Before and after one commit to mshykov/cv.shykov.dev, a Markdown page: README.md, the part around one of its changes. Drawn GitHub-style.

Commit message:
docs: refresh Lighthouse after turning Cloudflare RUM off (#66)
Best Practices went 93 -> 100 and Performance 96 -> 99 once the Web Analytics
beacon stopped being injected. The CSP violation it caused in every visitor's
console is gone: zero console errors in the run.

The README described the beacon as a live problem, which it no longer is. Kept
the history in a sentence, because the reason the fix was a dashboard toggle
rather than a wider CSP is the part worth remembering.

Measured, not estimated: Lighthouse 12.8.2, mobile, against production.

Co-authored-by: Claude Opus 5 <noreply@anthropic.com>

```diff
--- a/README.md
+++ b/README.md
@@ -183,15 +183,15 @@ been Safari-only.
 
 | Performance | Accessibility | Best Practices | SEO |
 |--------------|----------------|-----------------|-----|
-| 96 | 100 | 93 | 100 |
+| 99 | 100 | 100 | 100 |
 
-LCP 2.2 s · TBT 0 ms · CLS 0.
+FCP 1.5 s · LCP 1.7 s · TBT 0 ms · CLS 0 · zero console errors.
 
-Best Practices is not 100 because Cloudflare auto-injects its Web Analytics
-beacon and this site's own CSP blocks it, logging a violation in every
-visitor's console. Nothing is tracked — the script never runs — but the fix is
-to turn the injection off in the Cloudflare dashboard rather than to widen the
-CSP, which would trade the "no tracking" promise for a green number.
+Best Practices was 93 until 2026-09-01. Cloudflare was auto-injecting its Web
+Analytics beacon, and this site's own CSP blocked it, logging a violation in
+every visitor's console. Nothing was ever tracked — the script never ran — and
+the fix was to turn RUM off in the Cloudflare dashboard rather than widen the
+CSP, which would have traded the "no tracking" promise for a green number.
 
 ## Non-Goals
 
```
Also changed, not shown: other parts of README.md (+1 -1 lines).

-*-*-

## Aim of the exercise
Your answer should be a single number: the count of lines in the listing that contain the word "Performance".

## Answer section
2